TASK DETAILS. Filter the records for "this" and keep each line that has it.

ENTRIES SUPPLIED.
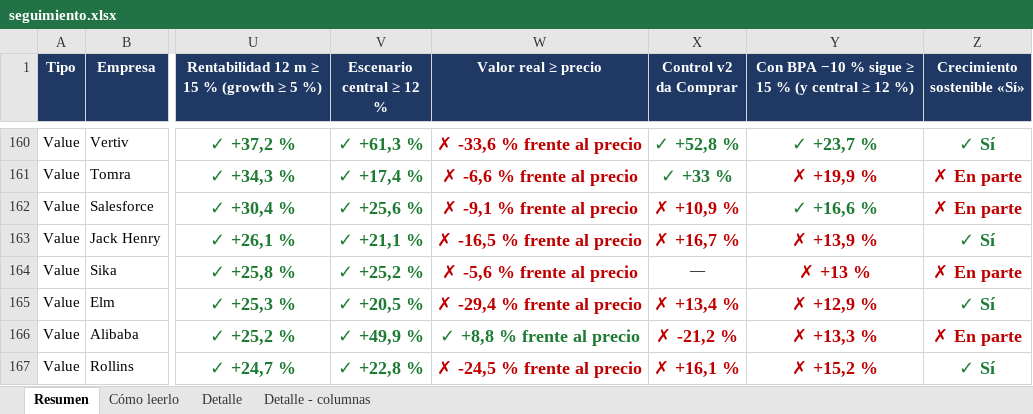
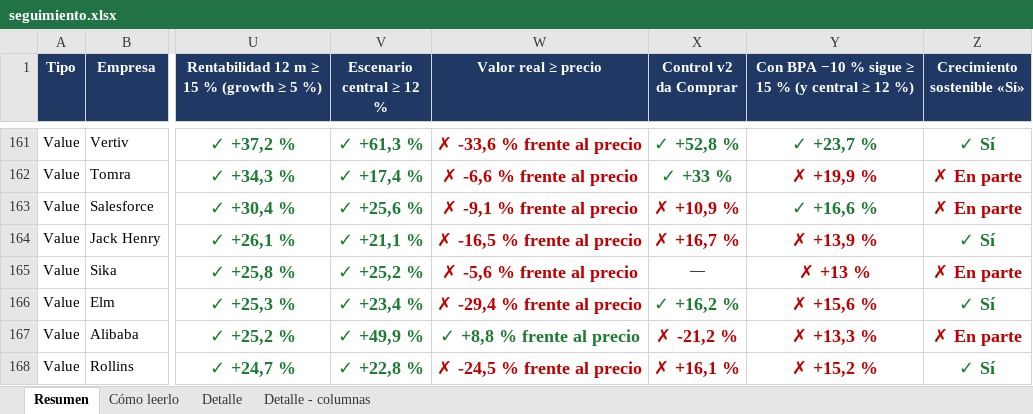
Before and after one commit to HotisS/analisis-inversion, an Excel workbook: seguimiento.xlsx, sheet Resumen, drawn as a sheet; only a part is shown, gaps mark what is left out; values as stored, in another font and other column widths than the file's, no borders; addresses are those after the commit; the diff covers the shown part only; the diff names each change by its address in the sheet, - before the commit and + after, or states it on an @@ line.

```diff
--- a/seguimiento.xlsx (sheet Resumen)
+++ b/seguimiento.xlsx (sheet Resumen)
-V166 (Escenario central ≥ 12 %): ✓ +20,5 %
+V166 (Escenario central ≥ 12 %): ✓ +23,4 %
-X166 (Control v2 da Comprar): ✗ +13,4 %
+X166 (Control v2 da Comprar): ✓ +16,2 %
-X166 text colour: #C00000
+X166 text colour: #1E7B34
-Y166: ✗ +12,9 %
+Y166: ✗ +15,6 %
```
Also changed, not shown: 2 added rows and 18 edited cells elsewhere in this sheet, sheet Detalle, 28 other files.
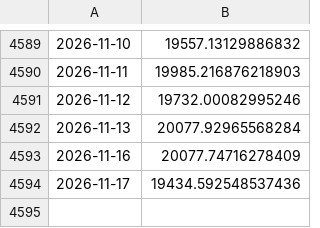
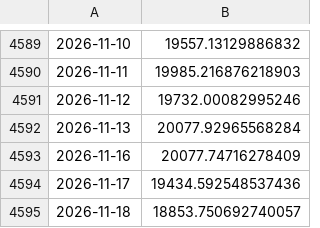
Before and after one commit to x810602x-bot/trade-dashboard, a CSV file: watch2_native/nav.csv, drawn as a sheet; only a part is shown, gaps mark what is left out; the diff names each change by its address in the sheet, - before the commit and + after, or states it on an @@ line.

```diff
--- a/watch2_native/nav.csv
+++ b/watch2_native/nav.csv
+row 4595: 2026-11-18 | 18853.750692740057
```
Also changed, not shown: strategy2026_native/nav.csv, strategy2026_native/trades.csv, 11 other files.
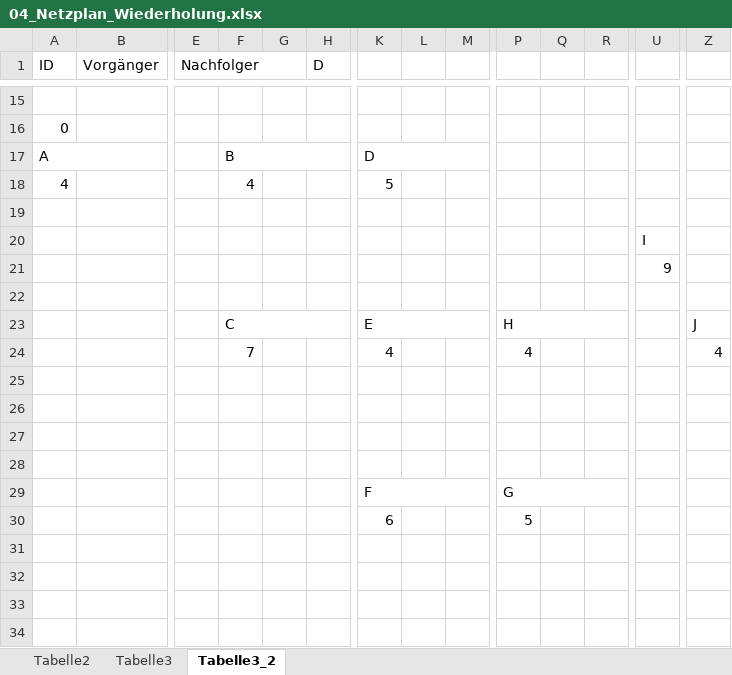
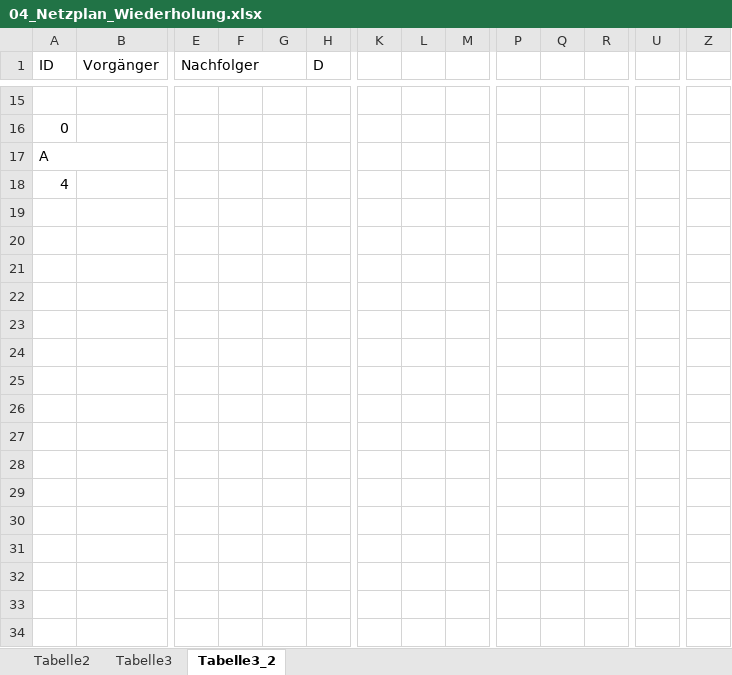
Before and after one commit to SebastianMeisel/QM_PM, an Excel workbook: Übungen/04_Netzplan_Wiederholung.xlsx, sheet Tabelle3_2, drawn as a sheet; only a part is shown, gaps mark what is left out; values as stored, in another font and other column widths than the file's, no cell formats; charts and pictures and conditional formats not drawn; removed rows and columns are numbered as before the commit, all else as after; rows hold the shown columns only; the diff covers the shown part only; the diff names each change by its address in the sheet, - before the commit and + after, or states it on an @@ line.

Commit message:
Netzplan Wiederholung

```diff
--- a/Übungen/04_Netzplan_Wiederholung.xlsx (sheet Tabelle3_2)
+++ b/Übungen/04_Netzplan_Wiederholung.xlsx (sheet Tabelle3_2)
-F17: B
+F17: (empty)
-F17:H17 merged
-K17: D
+K17: (empty)
-K17:M17 merged
-F18: 4
+F18: (empty)
-K18: 5
+K18: (empty)
-row 19: (empty)
-row 20:  |  |  |  |  |  |  |  |  |  |  |  | I
-row 21:  |  |  |  |  |  |  |  |  |  |  |  | 9
-row 22: (empty)
-row 23:  |  |  | C |  |  | E |  |  | H |  |  |  | J
-row 24:  |  |  | 7 |  |  | 4 |  |  | 4 |  |  |  | 4
-row 23:  |  |  |  |  |  | F |  |  | G
+row 23: (empty)
-K29:M29 merged
-P29:R29 merged
-row 24:  |  |  |  |  |  | 6 |  |  | 5
+row 24: (empty)
+row 25: (empty)
+row 26: (empty)
+row 27: (empty)
+row 28: (empty)
+row 29: (empty)
+row 30: (empty)
```
Also changed, not shown: merged cells elsewhere in this sheet, cell formats.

TASK OUTPUT.
Also changed, not shown: 2 added rows and 18 edited cells elsewhere in this sheet, sheet Detalle, 28 other files.
Also changed, not shown: merged cells elsewhere in this sheet, cell formats.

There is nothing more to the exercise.